Sharon Jones went public with her battle with pancreatic cancer several years ago. Her travails became a central part of the 2015 documentary, Miss Sharon Jones, which followed her attempts to attend to her treatment while also touring and recording with the Dap-Kings. On the one-year anniversary of her death, those efforts come to life in the form of one final album: Soul of a Woman.
The mere existence of Soul of a Woman, to say nothing of its excellence, is a testament to the fortitude of all involved. It’s the group’s first LP of original material since 2014, and though most of it was recorded during the course of Jones’ illness, Soul of a Woman never points directly to what she was going through.
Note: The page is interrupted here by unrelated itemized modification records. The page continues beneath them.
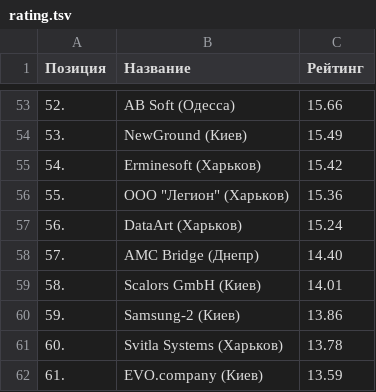
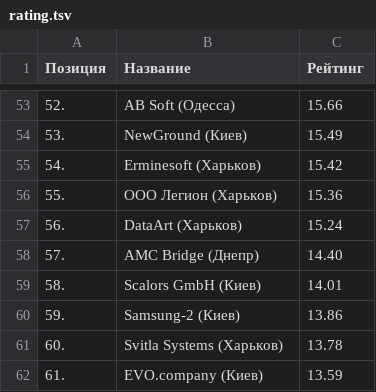
Before and after one commit to table-tennis-it/TableTennisITCup, a TSV file: rating.tsv, drawn as a sheet; only a part is shown, gaps mark what is left out.

Commit message:
Update rating.tsv

```diff
--- a/rating.tsv
+++ b/rating.tsv
@@ -55,3 +55,3 @@
 54.	Erminesoft (Харьков)	15.42
-55.	ООО "Легион" (Харьков)	15.36
+55.	ООО Легион (Харьков)	15.36
 56.	DataArt (Харьков)	15.24
```
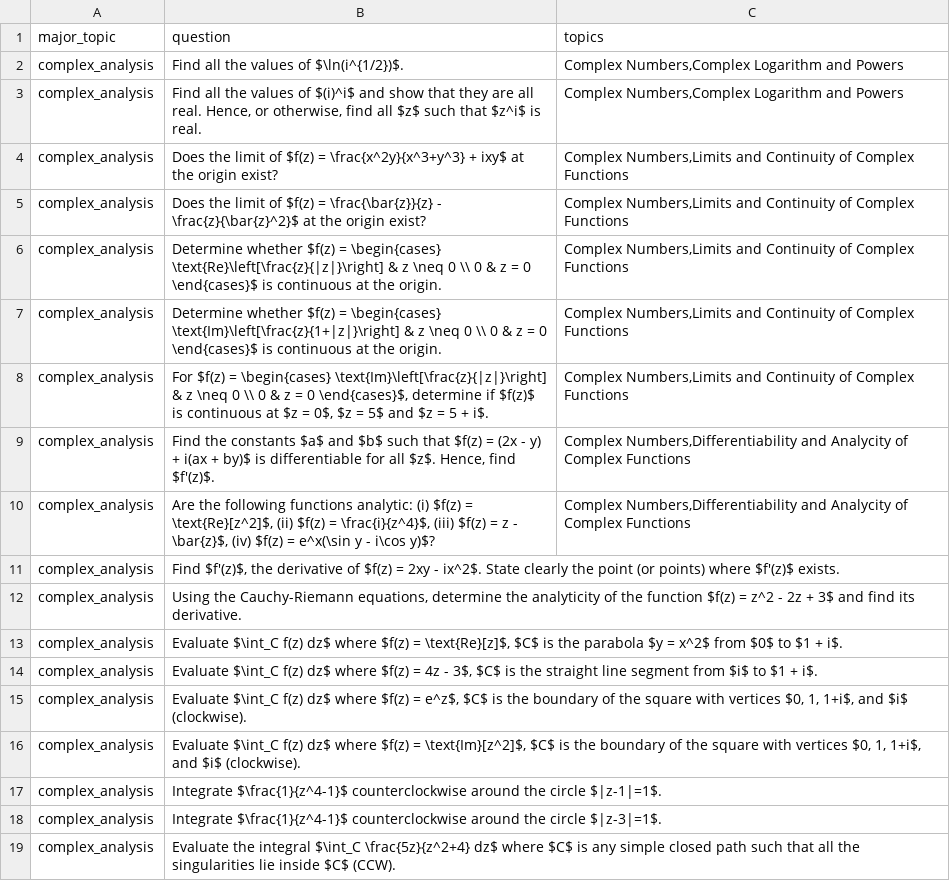
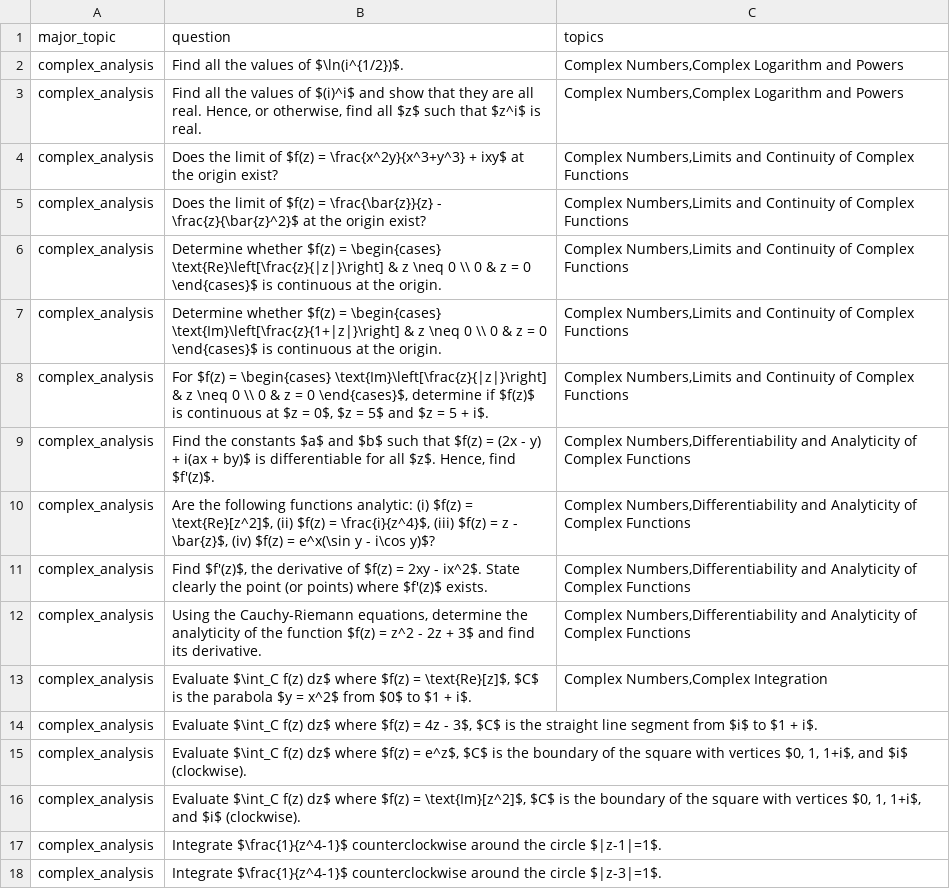
Before and after one commit to JonKohKaiEn/FYP, a CSV file: question_bank.csv, drawn as a sheet; only a part is shown; the shorter side is filled out with more unchanged rows.

Commit message:
Updated topic_labelling.py to use integer indices

```diff
--- a/question_bank.csv
+++ b/question_bank.csv
@@ -8,7 +8,7 @@ complex_analysis,Determine whether $f(z) = \begin{cases} \text{Im}\left[\frac{z}
 complex_analysis,"For $f(z) = \begin{cases} \text{Im}\left[\frac{z}{|z|}\right] & z \neq 0 \\ 0 & z = 0 \end{cases}$, determine if $f(z)$ is continuous at $z = 0$, $z = 5$ and $z = 5 + i$.","Complex Numbers,Limits and Continuity of Complex Functions"
-complex_analysis,"Find the constants $a$ and $b$ such that $f(z) = (2x - y) + i(ax + by)$ is differentiable for all $z$. Hence, find $f'(z)$.","Complex Numbers,Differentiability and Analycity of Complex Functions"
-complex_analysis,"Are the following functions analytic: (i) $f(z) = \text{Re}[z^2]$, (ii) $f(z) = \frac{i}{z^4}$, (iii) $f(z) = z - \bar{z}$, (iv) $f(z) = e^x(\sin y - i\cos y)$?","Complex Numbers,Differentiability and Analycity of Complex Functions"
-complex_analysis,"Find $f'(z)$, the derivative of $f(z) = 2xy - ix^2$. State clearly the point (or points) where $f'(z)$ exists.",
-complex_analysis,"Using the Cauchy-Riemann equations, determine the analyticity of the function $f(z) = z^2 - 2z + 3$ and find its derivative.",
-complex_analysis,"Evaluate $\int_C f(z) dz$ where $f(z) = \text{Re}[z]$, $C$ is the parabola $y = x^2$ from $0$ to $1 + i$.",
+complex_analysis,"Find the constants $a$ and $b$ such that $f(z) = (2x - y) + i(ax + by)$ is differentiable for all $z$. Hence, find $f'(z)$.","Complex Numbers,Differentiability and Analyticity of Complex Functions"
+complex_analysis,"Are the following functions analytic: (i) $f(z) = \text{Re}[z^2]$, (ii) $f(z) = \frac{i}{z^4}$, (iii) $f(z) = z - \bar{z}$, (iv) $f(z) = e^x(\sin y - i\cos y)$?","Complex Numbers,Differentiability and Analyticity of Complex Functions"
+complex_analysis,"Find $f'(z)$, the derivative of $f(z) = 2xy - ix^2$. State clearly the point (or points) where $f'(z)$ exists.","Complex Numbers,Differentiability and Analyticity of Complex Functions"
+complex_analysis,"Using the Cauchy-Riemann equations, determine the analyticity of the function $f(z) = z^2 - 2z + 3$ and find its derivative.","Complex Numbers,Differentiability and Analyticity of Complex Functions"
+complex_analysis,"Evaluate $\int_C f(z) dz$ where $f(z) = \text{Re}[z]$, $C$ is the parabola $y = x^2$ from $0$ to $1 + i$.","Complex Numbers,Complex Integration"
 complex_analysis,"Evaluate $\int_C f(z) dz$ where $f(z) = 4z - 3$, $C$ is the straight line segment from $i$ to $1 + i$.",
```
Also changed, not shown: 1 other file.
Throughout her career, Jones rarely cut songs that felt autobiographical in any literal sense, even though hers was a story to tell. She grew up in working class Georgia, moved to New York and worked as a corrections officer and weekend wedding singer, until finally catching a break at the age of 40. When she sang of triumph and struggle, love and heartache, those songs didn’t have to be obviously about her in order to make them relatable. Fellow soul artist Jill Scott once described soul music as “reaching and touching people on a human level.” Jones understood that as well as anyone.
When Jones and the Dap-Kings first assembled over 15 years ago, they mastered a blend of soul and funk influences drawn from years past. Over time, though, they crafted their own sonic identity out of that melange. When I hear their music today, especially the hit of their horns or the reverb draped over their guitars, I don’t hear the Motown sound or the Stax sound or the Philly sound: I hear the Dap-Kings sound.
For longtime fans, some of Soul of a Woman will play to expectation. A song like “Sail On” provides the kind of uptempo, foot-stomping verve that’s always been Jones’ bread and butter on stage. Yet surprises lurk: I’m not sure I’ve ever heard Jones sing in the pocket quite as snugly as she does on the slinky and sassy “Rumors.”
My favorite Sharon Jones songs have almost always been the ballads, including the sweeping “All Over Again” from 2005’s Naturally or the slow-burning “Window Shopping” on 2010’s I Learned the Hard Way. Soul of a Woman adds a few more gems to that list, including “Pass Me By” and the haunting “These Tears (No Longer For You).” Jones’ power to emote, the grain of her voice, add that necessary touch of pathos.
Throughout their career, Sharon Jones & The Dap-Kings gave listeners something to feel with every recording and every performance. That’s still true here, at the very end.